CEOs looking for a place to start, he says, could try getting rid of quarterly reports, which lead to companies looking for immediate gains rather than working out kinks in the business. “Transforming your business is an investment, just like you invest in R&D or marketing,” he says. “It’s investing in sustainability and developing new materials, and it’s not going to come for free, so I look at it as part of my operating expenses… The argument that sustainability should pay for itself is a short-term argument that I do not think is correct unless you are a business where it is relatively easy to transform.”
Zeitz admires boldness, and the ability to make things happen quickly. At Kering, he watched in admiration as CEO François-Henri Pinault decided he wanted gender equality on the board, and promptly replaced three men with three women.
As for the future, he sees the increasing tendency of investors to look for sustainability in business plans as a sign that things will continue in the right trajectory. “Money will show you if something is going to happen, and usually it’s just a question of time,” he says. “Especially now, because there is smart money out there looking for opportunities with strength.

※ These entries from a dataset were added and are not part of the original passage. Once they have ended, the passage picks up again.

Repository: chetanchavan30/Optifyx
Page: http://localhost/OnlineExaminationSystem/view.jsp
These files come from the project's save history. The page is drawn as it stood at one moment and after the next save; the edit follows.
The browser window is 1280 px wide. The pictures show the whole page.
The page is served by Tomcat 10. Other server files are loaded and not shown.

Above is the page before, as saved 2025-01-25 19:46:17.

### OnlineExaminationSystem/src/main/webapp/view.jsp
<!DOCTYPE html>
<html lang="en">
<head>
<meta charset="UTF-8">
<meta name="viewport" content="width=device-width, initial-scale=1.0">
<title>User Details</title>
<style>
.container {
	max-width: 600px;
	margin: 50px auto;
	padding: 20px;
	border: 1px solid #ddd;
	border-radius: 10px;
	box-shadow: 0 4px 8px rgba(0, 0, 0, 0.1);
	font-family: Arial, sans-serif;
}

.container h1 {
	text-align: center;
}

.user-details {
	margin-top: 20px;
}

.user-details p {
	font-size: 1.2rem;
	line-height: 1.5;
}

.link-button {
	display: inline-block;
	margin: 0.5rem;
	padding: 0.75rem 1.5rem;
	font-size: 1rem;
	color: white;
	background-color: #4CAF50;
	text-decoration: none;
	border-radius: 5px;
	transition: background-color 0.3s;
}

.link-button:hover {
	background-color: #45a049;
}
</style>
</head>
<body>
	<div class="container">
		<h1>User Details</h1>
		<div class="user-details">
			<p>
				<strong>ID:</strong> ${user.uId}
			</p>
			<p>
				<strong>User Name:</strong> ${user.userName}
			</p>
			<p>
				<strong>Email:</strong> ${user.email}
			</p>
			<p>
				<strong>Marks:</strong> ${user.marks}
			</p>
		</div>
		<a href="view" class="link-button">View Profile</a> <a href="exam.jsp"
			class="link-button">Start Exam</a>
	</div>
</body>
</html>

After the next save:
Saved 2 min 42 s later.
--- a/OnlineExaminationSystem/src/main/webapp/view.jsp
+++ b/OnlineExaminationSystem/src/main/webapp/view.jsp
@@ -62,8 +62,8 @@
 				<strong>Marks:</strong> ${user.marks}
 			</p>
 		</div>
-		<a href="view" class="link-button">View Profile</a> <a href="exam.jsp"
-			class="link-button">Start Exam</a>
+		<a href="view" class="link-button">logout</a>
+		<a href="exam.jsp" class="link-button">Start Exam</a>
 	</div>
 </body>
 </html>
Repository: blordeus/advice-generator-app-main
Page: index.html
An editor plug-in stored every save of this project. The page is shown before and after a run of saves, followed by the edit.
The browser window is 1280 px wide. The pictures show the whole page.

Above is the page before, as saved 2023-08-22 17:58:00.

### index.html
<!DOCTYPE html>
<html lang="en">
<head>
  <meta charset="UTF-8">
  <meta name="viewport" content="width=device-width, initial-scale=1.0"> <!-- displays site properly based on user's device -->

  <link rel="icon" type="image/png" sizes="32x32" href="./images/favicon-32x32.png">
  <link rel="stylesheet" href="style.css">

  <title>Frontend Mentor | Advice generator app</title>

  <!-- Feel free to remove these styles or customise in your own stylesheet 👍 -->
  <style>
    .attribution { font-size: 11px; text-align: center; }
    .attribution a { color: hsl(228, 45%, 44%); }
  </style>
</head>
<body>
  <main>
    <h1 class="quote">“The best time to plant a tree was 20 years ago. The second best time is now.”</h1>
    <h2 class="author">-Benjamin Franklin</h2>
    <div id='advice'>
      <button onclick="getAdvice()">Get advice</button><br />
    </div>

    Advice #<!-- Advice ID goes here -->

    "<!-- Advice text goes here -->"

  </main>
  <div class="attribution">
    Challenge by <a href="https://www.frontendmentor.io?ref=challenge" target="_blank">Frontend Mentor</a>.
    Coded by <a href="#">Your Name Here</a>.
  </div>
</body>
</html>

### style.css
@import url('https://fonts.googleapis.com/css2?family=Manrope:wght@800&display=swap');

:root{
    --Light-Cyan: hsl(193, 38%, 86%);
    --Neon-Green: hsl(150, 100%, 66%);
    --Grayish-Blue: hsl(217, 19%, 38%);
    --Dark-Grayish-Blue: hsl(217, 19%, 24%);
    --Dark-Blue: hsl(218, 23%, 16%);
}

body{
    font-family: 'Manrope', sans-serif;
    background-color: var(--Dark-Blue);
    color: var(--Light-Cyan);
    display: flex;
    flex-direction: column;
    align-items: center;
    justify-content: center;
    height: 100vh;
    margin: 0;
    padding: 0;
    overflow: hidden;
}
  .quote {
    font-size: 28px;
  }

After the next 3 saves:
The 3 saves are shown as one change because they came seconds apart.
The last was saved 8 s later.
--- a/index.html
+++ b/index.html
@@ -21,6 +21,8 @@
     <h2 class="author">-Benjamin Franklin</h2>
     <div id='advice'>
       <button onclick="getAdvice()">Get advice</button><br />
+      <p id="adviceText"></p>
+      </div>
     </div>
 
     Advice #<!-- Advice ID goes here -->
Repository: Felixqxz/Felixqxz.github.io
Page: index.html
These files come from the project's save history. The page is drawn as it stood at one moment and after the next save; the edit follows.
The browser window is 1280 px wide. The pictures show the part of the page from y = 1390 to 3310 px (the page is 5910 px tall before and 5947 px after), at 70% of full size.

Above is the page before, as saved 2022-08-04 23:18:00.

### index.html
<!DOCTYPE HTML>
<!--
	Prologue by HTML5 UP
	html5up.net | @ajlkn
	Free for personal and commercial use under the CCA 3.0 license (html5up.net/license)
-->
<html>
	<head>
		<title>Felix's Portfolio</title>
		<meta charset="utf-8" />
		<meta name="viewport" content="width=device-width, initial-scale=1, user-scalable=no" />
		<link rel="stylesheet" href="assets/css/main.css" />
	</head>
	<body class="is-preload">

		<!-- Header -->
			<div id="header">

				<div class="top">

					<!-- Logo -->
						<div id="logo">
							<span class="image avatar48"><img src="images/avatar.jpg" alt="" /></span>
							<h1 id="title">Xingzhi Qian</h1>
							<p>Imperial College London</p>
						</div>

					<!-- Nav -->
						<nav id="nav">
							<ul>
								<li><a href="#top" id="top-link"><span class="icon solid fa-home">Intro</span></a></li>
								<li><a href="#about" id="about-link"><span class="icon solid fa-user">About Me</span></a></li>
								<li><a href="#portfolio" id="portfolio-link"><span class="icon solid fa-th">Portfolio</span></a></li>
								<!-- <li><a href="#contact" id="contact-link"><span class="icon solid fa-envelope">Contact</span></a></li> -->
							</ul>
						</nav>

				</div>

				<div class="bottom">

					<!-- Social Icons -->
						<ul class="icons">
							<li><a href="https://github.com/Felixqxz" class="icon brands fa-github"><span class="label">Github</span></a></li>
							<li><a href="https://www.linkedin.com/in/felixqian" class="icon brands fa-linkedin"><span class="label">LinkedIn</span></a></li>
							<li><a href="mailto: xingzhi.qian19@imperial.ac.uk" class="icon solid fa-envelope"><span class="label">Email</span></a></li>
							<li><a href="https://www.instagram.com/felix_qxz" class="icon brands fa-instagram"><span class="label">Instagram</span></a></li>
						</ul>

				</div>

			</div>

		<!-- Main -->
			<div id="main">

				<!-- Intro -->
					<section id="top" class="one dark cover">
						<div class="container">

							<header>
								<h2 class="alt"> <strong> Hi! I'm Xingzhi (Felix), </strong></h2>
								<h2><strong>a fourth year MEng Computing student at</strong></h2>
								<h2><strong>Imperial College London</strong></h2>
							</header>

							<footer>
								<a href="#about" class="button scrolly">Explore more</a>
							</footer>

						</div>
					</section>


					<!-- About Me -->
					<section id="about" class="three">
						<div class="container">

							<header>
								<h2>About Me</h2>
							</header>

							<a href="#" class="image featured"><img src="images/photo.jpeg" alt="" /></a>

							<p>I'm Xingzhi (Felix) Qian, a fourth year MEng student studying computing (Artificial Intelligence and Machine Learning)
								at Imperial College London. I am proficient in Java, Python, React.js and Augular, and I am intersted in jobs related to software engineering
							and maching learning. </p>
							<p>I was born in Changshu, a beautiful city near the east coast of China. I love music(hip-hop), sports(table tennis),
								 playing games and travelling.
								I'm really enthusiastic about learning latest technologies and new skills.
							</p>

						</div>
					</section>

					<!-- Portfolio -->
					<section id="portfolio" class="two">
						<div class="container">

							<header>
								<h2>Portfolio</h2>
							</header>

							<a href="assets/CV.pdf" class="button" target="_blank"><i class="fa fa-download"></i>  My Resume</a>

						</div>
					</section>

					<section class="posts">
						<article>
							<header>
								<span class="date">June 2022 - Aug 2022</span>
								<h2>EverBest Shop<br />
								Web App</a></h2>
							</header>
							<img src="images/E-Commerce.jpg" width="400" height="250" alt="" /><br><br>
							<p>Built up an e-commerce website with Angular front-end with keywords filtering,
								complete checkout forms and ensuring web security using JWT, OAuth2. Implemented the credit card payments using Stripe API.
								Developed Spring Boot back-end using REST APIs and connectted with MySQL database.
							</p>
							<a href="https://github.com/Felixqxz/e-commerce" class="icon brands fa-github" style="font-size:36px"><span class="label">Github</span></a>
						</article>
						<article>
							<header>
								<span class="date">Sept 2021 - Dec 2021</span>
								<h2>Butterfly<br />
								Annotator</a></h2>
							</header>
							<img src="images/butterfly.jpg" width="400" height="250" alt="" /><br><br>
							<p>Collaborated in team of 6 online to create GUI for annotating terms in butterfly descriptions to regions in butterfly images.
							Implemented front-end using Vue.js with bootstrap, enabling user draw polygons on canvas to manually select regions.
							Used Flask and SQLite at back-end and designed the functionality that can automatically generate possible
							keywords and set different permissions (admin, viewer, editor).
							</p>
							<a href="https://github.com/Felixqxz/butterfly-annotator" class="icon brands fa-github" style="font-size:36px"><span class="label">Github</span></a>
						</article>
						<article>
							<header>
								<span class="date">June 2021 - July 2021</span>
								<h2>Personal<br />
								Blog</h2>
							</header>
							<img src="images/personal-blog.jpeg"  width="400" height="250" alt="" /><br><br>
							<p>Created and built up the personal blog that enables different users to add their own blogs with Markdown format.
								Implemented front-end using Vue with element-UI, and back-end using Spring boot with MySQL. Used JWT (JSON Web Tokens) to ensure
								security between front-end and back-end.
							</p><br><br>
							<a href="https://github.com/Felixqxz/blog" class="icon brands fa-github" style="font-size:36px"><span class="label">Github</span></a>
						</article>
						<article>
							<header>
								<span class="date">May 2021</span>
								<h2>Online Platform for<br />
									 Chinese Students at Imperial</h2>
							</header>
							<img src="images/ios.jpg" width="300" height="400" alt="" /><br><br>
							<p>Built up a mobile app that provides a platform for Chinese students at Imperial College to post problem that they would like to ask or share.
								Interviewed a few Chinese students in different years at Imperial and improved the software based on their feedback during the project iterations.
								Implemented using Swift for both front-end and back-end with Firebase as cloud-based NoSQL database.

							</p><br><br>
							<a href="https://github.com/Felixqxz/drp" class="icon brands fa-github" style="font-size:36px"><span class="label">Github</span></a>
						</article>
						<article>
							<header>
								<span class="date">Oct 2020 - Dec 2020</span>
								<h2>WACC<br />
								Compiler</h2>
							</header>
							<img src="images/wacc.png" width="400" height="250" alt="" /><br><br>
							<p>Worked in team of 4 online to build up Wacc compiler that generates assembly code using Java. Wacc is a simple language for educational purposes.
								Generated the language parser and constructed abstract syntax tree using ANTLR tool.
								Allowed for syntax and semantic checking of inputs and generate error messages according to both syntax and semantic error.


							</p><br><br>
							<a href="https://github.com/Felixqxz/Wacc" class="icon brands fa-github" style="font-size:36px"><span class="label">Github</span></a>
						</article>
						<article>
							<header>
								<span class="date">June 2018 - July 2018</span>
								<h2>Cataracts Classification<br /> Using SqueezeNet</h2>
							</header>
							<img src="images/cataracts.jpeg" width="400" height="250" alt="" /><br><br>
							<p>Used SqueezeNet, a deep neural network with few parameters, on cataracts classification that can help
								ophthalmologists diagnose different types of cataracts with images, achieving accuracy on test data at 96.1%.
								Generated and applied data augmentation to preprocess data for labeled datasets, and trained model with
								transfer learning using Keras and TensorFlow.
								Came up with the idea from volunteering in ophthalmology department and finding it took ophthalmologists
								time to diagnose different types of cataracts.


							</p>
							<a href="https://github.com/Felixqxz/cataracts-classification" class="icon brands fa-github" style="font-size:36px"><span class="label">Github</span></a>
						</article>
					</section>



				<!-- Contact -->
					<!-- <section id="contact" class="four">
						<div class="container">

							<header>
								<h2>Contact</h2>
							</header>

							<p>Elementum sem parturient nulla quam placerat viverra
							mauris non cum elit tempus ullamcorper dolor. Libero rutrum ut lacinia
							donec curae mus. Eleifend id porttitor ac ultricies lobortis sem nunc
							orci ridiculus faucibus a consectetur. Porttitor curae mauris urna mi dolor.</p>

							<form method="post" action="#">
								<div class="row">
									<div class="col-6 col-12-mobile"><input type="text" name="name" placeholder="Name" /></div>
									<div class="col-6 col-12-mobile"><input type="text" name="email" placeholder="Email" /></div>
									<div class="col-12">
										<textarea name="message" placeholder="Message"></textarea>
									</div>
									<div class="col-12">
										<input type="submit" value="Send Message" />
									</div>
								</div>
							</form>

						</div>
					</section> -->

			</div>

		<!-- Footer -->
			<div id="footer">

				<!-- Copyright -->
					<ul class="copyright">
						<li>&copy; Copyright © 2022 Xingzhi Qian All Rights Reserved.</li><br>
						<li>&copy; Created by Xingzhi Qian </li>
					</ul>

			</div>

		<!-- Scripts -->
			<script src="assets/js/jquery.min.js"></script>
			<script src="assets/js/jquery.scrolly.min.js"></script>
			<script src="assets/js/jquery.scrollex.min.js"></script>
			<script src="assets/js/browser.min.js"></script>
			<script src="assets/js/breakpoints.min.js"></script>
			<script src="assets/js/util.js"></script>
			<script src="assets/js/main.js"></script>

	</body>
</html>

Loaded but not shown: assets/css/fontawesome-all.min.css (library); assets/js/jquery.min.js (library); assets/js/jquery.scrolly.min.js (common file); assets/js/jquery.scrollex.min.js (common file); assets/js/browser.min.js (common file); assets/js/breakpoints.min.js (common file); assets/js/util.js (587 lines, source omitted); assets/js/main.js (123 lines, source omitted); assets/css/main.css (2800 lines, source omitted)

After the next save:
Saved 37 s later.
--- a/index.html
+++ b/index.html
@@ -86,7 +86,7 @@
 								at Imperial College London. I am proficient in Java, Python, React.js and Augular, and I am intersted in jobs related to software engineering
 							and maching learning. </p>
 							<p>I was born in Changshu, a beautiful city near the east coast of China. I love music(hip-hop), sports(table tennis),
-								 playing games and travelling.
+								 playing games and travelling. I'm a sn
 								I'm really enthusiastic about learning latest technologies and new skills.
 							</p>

Money finds the opportunity, and it sees that opportunity before anybody else.”
But getting there won’t be quick or easy, requiring a cultural shift beyond just consumer behaviour. “I am a very impatient person, but I have learned that we can’t shift culture overnight,” he says. “The environmental movement requires such a cultural shift that you can’t assume it will happen in a decade or even a couple of decades.
“Of course I am very pessimistic looking at today’s politics in America and I’m terrified of what’s happening in Brazil and other countries, but I am a realistic optimist. Look at the UK supermarkets: the plastic bags are disappearing. Look at the plastic bottles at Glastonbury – just because there were plenty left on the ground doesn’t mean we haven’t saved a million. It’s the signal effect these things have that will change things.”
He shoulders his guitar, and steps out into the late summer sun. “The important thing is for businesses to see this as a necessity and an opportunity,” he says. “They would be absolutely stupid if they didn’t.”
More great stories from WIRED
⏲️ What would happen if we abolished time zones altogether?
🍎 Prepare Yourself for the Biggest Apple Launch of All Time
🏙️ Inside the sinking megacity that can’t be saved
💰 Meet the economist with a brilliant plan to fix capitalism
🎮 Long Read: Inside Google Stadia